Go through the records and report each line holding the string "bottom".

Records from a collection
Start of Block

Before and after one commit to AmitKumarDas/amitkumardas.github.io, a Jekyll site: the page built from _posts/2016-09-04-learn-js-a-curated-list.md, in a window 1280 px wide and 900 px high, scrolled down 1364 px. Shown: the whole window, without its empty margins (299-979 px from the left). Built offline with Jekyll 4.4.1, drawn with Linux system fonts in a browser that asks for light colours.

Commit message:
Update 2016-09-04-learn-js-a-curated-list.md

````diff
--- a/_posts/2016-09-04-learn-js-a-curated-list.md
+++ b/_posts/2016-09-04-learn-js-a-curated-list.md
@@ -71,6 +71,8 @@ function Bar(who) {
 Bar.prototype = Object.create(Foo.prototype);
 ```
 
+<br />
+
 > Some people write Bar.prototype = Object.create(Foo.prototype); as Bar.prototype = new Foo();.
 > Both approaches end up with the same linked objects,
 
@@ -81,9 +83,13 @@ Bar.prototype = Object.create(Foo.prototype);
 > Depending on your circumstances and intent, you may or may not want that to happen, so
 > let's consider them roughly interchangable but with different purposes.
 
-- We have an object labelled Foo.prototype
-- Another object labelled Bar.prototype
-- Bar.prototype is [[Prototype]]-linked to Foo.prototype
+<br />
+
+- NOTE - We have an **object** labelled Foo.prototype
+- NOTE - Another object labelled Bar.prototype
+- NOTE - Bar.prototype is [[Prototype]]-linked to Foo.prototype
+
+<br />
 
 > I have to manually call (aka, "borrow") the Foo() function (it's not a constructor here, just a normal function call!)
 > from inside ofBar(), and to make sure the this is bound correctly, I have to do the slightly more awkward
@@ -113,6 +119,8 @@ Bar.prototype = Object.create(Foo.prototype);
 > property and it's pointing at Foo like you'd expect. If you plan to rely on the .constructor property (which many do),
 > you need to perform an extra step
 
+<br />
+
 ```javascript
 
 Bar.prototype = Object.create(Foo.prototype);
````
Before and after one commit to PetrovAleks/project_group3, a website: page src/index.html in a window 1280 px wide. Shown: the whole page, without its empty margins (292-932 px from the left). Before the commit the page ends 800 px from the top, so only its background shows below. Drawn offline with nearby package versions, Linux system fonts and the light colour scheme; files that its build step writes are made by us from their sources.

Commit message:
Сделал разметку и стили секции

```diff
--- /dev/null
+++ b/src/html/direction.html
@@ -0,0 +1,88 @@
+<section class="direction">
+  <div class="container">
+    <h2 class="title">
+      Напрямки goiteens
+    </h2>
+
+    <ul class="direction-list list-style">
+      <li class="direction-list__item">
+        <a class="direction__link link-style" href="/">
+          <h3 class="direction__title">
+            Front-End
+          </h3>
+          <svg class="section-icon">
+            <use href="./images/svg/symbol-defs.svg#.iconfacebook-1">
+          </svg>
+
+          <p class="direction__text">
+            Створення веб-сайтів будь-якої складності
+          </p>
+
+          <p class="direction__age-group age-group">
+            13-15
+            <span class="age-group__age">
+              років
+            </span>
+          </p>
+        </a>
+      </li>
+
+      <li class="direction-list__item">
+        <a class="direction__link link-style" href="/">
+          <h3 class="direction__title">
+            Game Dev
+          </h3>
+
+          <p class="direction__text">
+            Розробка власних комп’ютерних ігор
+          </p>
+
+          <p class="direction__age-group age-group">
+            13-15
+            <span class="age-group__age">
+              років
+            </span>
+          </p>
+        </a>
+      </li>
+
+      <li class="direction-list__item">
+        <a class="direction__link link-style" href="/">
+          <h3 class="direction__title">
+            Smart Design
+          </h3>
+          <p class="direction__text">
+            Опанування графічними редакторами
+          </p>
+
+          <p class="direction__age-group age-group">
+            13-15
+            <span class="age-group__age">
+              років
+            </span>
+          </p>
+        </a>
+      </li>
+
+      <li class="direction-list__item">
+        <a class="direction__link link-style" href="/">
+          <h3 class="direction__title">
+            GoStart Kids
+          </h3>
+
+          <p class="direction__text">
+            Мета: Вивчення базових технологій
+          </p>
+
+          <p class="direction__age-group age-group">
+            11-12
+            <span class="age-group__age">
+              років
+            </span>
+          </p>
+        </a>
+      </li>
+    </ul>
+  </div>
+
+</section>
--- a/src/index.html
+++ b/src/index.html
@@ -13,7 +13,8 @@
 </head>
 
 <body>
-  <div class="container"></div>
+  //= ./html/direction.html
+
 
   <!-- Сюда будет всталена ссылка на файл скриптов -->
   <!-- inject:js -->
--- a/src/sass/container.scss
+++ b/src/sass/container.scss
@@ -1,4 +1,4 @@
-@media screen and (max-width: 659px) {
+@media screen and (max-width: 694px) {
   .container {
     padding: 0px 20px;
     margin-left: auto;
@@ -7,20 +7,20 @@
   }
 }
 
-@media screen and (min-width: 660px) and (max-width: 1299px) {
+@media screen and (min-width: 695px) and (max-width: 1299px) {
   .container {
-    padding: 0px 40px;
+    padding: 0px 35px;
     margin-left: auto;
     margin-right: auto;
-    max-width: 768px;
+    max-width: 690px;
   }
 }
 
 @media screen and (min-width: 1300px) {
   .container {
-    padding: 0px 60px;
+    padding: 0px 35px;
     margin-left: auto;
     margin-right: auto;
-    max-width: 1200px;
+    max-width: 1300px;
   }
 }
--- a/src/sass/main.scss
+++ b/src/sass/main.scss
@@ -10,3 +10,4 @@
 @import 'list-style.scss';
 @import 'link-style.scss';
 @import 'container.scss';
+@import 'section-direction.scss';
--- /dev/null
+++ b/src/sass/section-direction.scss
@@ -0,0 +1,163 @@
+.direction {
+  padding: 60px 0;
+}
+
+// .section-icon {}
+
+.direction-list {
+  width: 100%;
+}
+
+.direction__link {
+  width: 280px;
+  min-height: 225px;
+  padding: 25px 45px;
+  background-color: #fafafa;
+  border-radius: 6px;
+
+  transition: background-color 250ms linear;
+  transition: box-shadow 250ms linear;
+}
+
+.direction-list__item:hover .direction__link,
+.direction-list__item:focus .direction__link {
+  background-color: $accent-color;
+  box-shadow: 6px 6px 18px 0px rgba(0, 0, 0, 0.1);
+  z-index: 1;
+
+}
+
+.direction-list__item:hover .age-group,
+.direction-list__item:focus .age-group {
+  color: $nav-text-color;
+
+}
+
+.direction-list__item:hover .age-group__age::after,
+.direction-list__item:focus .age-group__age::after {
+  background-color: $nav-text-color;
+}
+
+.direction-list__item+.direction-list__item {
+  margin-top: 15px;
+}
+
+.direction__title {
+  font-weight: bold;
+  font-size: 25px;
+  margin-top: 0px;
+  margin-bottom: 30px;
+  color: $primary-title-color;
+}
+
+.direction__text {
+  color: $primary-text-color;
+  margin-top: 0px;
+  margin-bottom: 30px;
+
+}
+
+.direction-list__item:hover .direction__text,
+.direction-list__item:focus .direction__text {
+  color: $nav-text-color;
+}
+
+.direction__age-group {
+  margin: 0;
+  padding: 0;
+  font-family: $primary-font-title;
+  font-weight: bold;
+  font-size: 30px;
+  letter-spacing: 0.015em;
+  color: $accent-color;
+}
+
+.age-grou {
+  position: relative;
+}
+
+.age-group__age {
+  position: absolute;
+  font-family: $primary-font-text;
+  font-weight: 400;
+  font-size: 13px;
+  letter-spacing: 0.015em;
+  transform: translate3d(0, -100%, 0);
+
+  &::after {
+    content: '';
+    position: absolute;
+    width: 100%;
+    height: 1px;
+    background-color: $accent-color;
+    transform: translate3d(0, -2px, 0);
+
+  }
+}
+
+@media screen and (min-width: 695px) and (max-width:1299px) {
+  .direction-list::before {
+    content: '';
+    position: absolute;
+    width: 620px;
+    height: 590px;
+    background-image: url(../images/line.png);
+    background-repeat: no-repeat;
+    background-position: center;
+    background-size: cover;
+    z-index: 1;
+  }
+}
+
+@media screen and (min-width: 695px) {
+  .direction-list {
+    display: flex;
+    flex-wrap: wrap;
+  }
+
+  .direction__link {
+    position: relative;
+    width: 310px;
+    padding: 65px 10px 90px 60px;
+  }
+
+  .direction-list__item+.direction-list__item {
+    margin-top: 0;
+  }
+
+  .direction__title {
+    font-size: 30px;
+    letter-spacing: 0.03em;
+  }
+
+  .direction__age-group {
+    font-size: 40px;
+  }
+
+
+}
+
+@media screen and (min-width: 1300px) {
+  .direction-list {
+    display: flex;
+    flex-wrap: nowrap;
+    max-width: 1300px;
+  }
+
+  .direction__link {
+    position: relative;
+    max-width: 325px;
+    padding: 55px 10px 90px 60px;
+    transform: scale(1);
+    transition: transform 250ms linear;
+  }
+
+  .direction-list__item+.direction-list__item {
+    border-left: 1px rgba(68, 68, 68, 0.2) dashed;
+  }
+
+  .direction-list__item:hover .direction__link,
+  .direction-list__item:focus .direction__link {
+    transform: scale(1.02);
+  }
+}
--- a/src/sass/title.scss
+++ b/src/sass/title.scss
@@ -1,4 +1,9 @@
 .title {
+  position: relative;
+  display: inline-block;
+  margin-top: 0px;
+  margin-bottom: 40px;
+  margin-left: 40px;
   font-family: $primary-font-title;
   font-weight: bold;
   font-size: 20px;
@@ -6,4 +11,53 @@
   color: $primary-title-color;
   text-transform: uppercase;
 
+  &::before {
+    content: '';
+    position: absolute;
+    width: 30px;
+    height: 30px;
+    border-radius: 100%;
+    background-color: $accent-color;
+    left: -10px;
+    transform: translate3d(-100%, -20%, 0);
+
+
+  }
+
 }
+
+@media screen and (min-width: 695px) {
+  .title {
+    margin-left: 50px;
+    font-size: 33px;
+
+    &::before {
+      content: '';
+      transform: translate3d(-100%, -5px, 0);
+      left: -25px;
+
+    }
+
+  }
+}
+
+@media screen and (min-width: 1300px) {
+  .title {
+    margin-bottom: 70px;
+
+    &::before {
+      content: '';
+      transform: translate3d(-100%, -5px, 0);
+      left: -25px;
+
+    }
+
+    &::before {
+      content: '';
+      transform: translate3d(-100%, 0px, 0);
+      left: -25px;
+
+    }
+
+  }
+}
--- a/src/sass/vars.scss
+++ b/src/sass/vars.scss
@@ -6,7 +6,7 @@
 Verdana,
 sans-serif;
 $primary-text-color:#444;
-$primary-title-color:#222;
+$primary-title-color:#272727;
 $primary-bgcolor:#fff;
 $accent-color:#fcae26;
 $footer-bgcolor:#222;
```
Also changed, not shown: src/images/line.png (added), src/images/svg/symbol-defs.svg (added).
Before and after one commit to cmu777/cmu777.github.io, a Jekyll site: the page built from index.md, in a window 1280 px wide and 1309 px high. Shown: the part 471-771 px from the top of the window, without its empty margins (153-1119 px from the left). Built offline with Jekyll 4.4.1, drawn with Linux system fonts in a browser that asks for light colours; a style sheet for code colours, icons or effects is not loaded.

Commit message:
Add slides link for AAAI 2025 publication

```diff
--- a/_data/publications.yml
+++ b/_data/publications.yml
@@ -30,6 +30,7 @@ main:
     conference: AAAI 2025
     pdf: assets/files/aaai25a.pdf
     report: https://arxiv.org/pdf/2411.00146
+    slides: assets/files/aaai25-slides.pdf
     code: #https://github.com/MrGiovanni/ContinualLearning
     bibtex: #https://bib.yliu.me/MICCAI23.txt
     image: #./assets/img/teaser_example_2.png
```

End of Block

- EXPECTED ANSWER:
+  margin-bottom: 30px;
+  margin-bottom: 30px;
+  margin-bottom: 40px;
+    margin-bottom: 70px;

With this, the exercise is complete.